"White proves a skillful guide in disentangling historical and theoretical complexities that have thus far bedeviled the study of these influential aspects of medieval Indian culture."—Yoga World

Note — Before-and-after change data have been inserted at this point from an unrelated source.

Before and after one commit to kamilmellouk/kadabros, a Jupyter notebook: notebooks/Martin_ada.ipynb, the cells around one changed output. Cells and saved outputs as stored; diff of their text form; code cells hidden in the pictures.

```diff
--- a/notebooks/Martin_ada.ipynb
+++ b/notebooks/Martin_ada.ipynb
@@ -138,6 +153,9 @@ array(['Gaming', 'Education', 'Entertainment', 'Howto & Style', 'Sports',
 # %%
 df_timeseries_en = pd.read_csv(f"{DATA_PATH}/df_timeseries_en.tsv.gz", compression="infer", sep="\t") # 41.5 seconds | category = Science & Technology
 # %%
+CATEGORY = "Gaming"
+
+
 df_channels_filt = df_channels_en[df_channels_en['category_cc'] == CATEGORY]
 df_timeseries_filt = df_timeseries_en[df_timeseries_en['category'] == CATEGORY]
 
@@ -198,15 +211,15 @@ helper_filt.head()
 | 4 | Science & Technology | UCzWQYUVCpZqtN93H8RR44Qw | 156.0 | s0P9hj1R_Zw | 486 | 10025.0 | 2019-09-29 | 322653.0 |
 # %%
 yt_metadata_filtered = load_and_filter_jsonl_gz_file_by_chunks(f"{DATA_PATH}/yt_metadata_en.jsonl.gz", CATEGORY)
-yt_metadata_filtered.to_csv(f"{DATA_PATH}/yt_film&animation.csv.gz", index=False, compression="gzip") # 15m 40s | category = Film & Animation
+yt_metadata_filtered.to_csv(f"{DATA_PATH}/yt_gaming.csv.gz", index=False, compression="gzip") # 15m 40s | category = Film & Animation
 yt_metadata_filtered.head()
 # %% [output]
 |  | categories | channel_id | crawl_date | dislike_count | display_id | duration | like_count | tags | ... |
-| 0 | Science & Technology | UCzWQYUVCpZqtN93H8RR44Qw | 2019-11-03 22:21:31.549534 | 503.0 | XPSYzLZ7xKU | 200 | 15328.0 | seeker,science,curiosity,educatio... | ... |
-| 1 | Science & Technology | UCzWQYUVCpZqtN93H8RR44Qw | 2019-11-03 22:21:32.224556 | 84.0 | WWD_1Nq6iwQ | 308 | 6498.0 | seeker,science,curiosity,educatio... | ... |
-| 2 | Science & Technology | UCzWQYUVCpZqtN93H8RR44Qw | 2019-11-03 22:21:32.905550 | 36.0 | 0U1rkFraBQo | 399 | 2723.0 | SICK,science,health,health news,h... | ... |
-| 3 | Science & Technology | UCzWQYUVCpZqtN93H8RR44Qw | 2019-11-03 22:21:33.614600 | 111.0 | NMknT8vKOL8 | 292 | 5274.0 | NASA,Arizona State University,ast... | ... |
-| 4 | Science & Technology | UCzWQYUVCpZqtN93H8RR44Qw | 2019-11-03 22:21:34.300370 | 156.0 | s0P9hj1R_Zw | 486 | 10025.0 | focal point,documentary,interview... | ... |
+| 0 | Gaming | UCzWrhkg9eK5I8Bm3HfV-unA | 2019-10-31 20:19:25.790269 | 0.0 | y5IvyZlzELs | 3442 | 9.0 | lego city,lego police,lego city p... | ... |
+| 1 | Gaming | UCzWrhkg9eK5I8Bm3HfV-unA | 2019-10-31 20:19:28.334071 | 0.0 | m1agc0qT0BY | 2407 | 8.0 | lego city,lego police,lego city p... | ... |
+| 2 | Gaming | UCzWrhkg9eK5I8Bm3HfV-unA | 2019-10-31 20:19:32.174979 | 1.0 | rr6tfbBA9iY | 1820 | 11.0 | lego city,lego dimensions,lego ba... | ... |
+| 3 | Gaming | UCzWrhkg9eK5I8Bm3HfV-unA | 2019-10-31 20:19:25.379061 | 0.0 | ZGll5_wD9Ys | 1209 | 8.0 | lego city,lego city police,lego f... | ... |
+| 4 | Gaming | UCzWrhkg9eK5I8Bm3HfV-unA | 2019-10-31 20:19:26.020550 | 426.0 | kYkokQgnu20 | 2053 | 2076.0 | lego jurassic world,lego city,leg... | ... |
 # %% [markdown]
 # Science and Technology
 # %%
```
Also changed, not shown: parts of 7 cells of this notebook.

"Anyone seriously interested in finding out more about authentic tantra, original hatha yoga, embodied liberation . . . sacred sexuality, paranormal abilities, healing, and of course alchemy will find White's extraordinary book as fascinating as any Tom Clancy thriller."—Georg Feuerstein, Yoga Journal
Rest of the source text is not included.